We just watched Harry Potter and the Half-Blood Prince (HP6), the sixth installment of the seven-part story of The Boy Who Lived, originally penned by JK Rowling, and brought to life in the big screen by David Yates. HP6 is a wonderful departure from the usual CGI-burdened films (read: Transformers 2), filled with humanity, humor, and the beginnings of horcrux hunting.
(Spoilers, rants, and raves follow, FYI =])
The film is really for fans. It is not a stand-alone film that those living as castaways in the Antarctic with nary an idea about Harry Potter can just come in from the cold and watch (pun not intended). I must admit that for the first 10 or so minute, and every so often during the film, I had to sort through my mental filing cabinet and recall plots, characters, and nuances from the book, with aid from past movie versions. It’s a fun exercise though to connect this with that, to recall what the Room of Requirement is, or see the Pensieve in action.

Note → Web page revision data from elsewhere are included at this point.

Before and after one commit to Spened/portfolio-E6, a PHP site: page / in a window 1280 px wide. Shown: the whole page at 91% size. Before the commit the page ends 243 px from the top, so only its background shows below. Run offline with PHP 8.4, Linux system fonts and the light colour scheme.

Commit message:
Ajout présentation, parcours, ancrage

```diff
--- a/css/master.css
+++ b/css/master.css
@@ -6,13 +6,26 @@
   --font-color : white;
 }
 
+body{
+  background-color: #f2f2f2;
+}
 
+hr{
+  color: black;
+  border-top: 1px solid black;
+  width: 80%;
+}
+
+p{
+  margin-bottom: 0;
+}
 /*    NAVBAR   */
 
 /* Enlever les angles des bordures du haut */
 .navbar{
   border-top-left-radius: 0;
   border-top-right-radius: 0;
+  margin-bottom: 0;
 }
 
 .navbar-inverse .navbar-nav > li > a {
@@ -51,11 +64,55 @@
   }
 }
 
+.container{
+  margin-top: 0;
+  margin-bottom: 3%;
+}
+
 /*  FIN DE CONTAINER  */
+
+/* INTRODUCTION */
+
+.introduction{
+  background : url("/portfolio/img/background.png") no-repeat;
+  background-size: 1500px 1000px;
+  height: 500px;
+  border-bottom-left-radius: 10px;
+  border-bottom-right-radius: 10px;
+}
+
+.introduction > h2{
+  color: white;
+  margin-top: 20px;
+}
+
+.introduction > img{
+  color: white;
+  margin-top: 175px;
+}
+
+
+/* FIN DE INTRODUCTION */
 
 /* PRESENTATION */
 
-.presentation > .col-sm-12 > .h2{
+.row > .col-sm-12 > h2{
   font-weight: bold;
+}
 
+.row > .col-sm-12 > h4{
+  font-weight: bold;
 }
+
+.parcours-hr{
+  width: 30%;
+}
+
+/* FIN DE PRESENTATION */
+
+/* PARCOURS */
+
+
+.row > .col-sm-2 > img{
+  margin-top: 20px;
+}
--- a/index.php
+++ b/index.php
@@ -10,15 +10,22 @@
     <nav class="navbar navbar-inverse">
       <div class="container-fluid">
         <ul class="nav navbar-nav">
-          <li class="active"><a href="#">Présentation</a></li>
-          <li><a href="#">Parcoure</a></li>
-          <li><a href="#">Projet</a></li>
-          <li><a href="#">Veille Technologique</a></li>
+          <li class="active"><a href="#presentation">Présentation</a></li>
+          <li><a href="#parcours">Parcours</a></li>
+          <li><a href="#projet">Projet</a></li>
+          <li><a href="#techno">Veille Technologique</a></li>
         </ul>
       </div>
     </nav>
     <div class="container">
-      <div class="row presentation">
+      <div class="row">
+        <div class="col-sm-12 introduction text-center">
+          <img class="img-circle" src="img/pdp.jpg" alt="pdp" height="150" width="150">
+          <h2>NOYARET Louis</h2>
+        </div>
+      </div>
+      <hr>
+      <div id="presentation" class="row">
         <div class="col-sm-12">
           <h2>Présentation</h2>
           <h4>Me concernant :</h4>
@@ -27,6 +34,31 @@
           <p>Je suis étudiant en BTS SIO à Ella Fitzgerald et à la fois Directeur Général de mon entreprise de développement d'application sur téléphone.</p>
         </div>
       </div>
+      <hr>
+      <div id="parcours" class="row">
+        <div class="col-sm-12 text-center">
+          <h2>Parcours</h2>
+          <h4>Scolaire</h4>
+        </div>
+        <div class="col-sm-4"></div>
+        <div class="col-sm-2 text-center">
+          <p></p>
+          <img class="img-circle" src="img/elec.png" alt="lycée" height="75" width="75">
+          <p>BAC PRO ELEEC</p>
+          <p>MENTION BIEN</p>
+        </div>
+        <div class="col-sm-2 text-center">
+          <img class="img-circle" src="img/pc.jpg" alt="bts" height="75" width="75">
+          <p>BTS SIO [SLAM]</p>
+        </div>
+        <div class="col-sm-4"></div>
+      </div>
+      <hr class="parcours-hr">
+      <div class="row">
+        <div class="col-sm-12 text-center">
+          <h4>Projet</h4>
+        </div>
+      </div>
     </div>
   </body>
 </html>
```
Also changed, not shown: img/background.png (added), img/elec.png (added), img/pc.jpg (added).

The film, thankfully, is not a visual extravaganza. Real fans have had a good dose of that already as they read the book or saw the first five films. My sister and I are delighted to have more of the humanity (muggle-ity?) of the characters brought to the fore; the actors portraying the characters do not disappoint. The silliness of being lovesick, the fury of being scorned, the comfort of friendships, for me, add more dazzle to the film. I think only full-blooded fans will appreciate the necessity of such coming-of-age storylines; they make the characters more relate-able, and hopefully stronger, as they get ready to face the fight of their lives.
But to give credit to where it is due, the scene where Dumbledore saves Harry from the Inferi and they escape from the cave they retrieved a horcrux from is an AMAZING sight to behold. I think it’s the best part of the film, effects-wise.
The darker mood of this current film is a perfect setup for the battle royale and revelations Book 7 contains. As my sister says, it’s a respite, a regrouping film, a film that allows the characters to mature, and the fans to, well, breathe. But the film wasn’t the least bit boring: the humorous interjections, the constant yet subtle references to items in the five past storylines (Ollivander’s torched! Where will I get my wand now?), the wacky exploits of the Weasley twins, the unfolding love story of Hermione and Ron / Ginny and Harry- they all provide fodder for the HP-starved fans.
It’s sad that many have left the cinema disappointed. (On a more personal note it was infuriating to hear the snoring of the young ‘uns seated in the row in front of us!) Maybe expectations were set too high, maybe the standard they used was HP1. I think it’s a Herculean task to match HP1- seeing Quidditch played or seeing the opening reception meal for the first time is just unmatchable.
Be that as it may, HP6 forms a vital cog in the wheel unraveling the story of The Boy Who Lived versus He Who Must Not Be Named, as the characters solidify their stance, their real values come to the fore and the fight of good against evil is decided on an arena of a higher plane.
All is well. *wink*